COLUMBIA -- South Carolina All-American defensive end and Heisman hopeful Jadeveon Clowney was credited with three tackles and no sacks in Thursday's primetime opener against North Carolina.
He did register three quarterback hurries, but cramped up a few times in the second half and a bunch of the post-game chatter centered around the Gamecocks conditioning.
"I was pretty tired but you have to play through that," Clowney said. "I was still coming off the ball and that's what that matters. I might be bent over sometimes but when that ball snaps, I was getting off."
Defensive coordinator Lorenzo Ward thought all South Carolina players struggled with being fatigue.
"It wasn't just Clowney," Ward said. "I think the entire defense got winded. We knew coming in that (UNC) was going to hurry up. We tried to stimulate it in practice but that was the fastest team I've ever seen."
--No. 7 Texas A&M hasn't announced a starting quarterback for Saturday's game against Rice. Freshman Kenny Hill and junior Matt Joeckel are the contenders with Johnny Manziel suspended for the first half by the NCAA. Joeckel, and Arlington High School graduate, was listed as the backup at the end of spring drills.
Coach Kevin Sumlin said the job was an ongoing competition.
Both quarterbacks are experienced in the spread offense because they ran the scheme in high school.
Hill is a dual-threat quarterback wih a stronger arm than Joeckel (6-4, 230), and also rushed for more than 2.700 yards in his final two seasons in high school, which included a state title at Southlake Carroll, the same program that produced Chase Daniel (Missouri) and Colt McCoy (Texas).
Joeckel has been on the College Station campus longer, but is older, not necessarily more experienced. He played in five games last season, attempting 11 passes for Texas A&M. Quarterbacks coach Jake Spavital said the game would likely be called differently for Joeckel, a pure pocket passer, than it would Manziel and Hill.
--LSU coach Les Miles knows the ins and outs of the 4-2-5 defense employed by TCU, the Tigers' opening opponent Saturday at the home of the Dallas Cowboys. Miles learned the defense under Bill Clay when they were together at Oklahoma State, but said TCU's defense is more of a read-react hybrid.
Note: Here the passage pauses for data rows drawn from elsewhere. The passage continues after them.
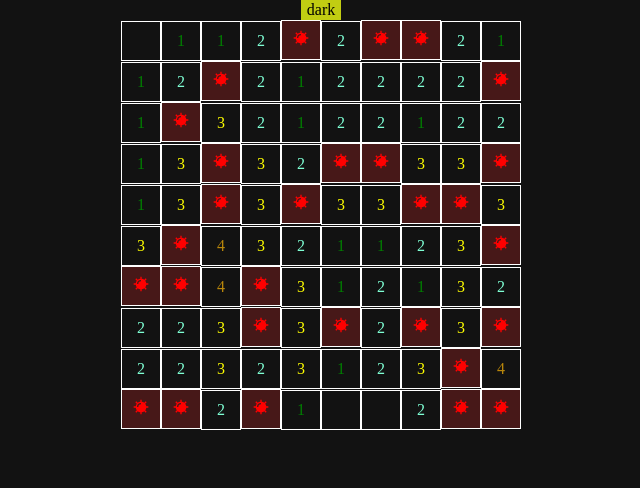
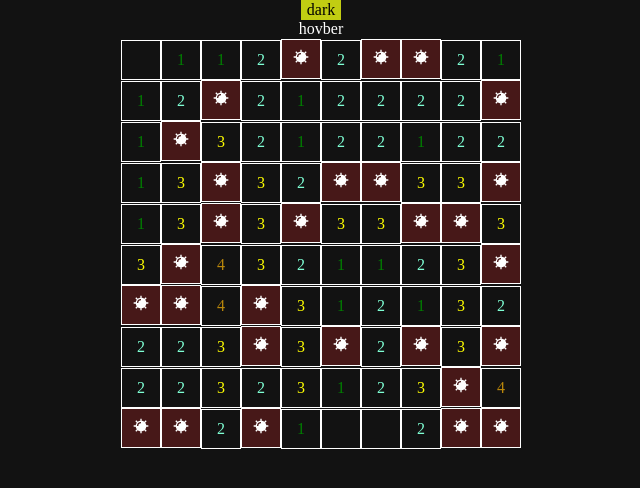
Before and after one commit to aminzi7/vue_minesweeper, a Vue app: page / in a window 1280 px wide. Shown: the top 488 px of the page, without its empty margins (319-959 px from the left). Built offline with nearby package versions, Linux system fonts and the light colour scheme.

Commit message:
修复hover颜色

```diff
--- a/src/components/minCentre.vue
+++ b/src/components/minCentre.vue
@@ -1,5 +1,6 @@
 <template>
   <div class="min-centre">
+    <div class="tt">hovber</div>
     <div v-for="(row, y) in state" :key="y">
       <button
         v-for="(item, x) in row"
@@ -98,7 +99,7 @@ const numberColor = [
 ];
 // 颜色快
 function getBlockColor(block: BlockState) {
-  return block.mine ? "red" : numberColor[block.adjacentMines];
+  return block.mine ? "#fff" : numberColor[block.adjacentMines];
 }
 
 generateMines();
@@ -115,8 +116,9 @@ updateNumbers();
   }
   color: #fff;
   .tt {
-    display: flex;
-    flex-direction: row;
+    &:hover {
+      background-color: aqua;
+    }
   }
   button {
     width: 40px;
@@ -126,7 +128,7 @@ updateNumbers();
     border: 1px solid #ffffff;
     color: #fff;
     &:hover {
-      background-color: rgb(48, 59, 59);
+      background-color: rgb(134, 148, 148) !important;
     }
   }
 }
```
"What they do is at times they're a reading team and they play off the ball, and they're basically designed so that they don't let double teams onto their linebackers," Miles said. "Linebackers are close to the line of scrimmage. They have a call that says that they're not going to play coverage and they're going to play in there tight, and tell those linebackers to pass flow, and those safeties have cutbacks and really hang on the line of scrimmage, and then they have coverage calls that say, well, safeties back up, and those linebackers now have to sit back and play a dual responsibility."
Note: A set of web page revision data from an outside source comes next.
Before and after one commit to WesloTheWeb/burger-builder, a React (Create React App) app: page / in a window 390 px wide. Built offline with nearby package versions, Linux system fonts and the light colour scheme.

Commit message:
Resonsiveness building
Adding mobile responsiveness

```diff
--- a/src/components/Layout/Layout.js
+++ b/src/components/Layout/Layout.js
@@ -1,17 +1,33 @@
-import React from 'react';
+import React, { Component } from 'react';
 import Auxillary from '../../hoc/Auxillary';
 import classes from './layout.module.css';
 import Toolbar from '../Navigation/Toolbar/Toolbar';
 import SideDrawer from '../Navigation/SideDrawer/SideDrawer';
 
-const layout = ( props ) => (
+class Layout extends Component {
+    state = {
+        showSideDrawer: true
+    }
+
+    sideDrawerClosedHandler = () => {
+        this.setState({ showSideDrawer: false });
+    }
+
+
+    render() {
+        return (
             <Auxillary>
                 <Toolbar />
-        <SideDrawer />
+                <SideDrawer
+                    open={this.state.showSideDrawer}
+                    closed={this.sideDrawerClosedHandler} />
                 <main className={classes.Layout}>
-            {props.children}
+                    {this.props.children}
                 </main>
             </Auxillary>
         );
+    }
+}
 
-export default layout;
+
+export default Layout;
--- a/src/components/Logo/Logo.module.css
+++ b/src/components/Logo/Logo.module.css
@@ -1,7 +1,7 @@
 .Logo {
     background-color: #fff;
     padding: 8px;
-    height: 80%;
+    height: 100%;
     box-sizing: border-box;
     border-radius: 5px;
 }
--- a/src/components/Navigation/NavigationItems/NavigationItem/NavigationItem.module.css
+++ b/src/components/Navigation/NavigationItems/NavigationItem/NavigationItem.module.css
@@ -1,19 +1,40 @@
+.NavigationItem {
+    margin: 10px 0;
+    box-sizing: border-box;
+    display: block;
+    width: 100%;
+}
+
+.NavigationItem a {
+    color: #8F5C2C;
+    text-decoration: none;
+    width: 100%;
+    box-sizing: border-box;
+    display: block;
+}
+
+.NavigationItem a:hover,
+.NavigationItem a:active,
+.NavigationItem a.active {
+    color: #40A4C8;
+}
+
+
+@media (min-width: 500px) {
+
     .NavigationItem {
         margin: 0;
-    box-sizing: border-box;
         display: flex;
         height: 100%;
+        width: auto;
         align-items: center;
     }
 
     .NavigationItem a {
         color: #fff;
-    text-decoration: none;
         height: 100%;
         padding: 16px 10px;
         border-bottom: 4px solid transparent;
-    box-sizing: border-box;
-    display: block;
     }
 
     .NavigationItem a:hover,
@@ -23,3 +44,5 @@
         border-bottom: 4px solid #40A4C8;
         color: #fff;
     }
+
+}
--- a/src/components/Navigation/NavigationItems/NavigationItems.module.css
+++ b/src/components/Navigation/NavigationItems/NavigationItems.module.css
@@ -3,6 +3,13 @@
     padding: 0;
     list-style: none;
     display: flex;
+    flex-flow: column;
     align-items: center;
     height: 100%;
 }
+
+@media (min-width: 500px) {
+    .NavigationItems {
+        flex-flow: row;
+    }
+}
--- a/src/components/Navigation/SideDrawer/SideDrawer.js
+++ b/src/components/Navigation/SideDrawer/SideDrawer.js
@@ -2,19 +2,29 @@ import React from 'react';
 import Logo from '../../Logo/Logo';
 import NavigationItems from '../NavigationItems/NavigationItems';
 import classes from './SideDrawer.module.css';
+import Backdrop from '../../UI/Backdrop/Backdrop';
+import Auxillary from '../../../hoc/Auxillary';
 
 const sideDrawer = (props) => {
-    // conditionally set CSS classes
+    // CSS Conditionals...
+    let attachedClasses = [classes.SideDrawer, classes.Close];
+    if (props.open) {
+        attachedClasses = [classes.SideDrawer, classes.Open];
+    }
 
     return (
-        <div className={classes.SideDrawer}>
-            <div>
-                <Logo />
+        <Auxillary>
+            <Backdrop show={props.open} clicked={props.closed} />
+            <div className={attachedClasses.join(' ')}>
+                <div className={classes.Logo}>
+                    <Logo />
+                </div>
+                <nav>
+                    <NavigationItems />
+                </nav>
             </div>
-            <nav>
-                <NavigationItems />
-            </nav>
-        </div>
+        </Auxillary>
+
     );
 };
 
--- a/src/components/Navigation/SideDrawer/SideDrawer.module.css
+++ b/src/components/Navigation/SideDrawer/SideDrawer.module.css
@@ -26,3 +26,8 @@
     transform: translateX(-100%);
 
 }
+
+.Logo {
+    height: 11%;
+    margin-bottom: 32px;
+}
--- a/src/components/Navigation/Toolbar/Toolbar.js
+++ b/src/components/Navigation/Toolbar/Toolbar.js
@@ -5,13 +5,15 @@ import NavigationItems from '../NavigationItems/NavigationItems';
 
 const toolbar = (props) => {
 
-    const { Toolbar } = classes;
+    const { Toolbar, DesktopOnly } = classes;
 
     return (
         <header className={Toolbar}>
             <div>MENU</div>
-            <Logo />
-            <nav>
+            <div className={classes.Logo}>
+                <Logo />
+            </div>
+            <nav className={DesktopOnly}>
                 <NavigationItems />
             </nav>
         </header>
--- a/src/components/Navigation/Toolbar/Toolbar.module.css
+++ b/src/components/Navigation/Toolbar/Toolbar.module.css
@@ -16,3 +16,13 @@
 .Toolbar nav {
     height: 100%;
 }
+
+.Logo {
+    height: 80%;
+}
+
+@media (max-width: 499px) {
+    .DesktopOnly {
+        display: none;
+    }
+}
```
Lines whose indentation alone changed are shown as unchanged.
Quarterback Zach Mettenberger has studied up on the scheme and worked against it all month. Miles said he expects Mettenberger to be one of the most improved players in the conference this season, but keeping him under control is a constant concern.
"The key to him, is take it a day at a time," Miles said, "not put the cart in front of the horse."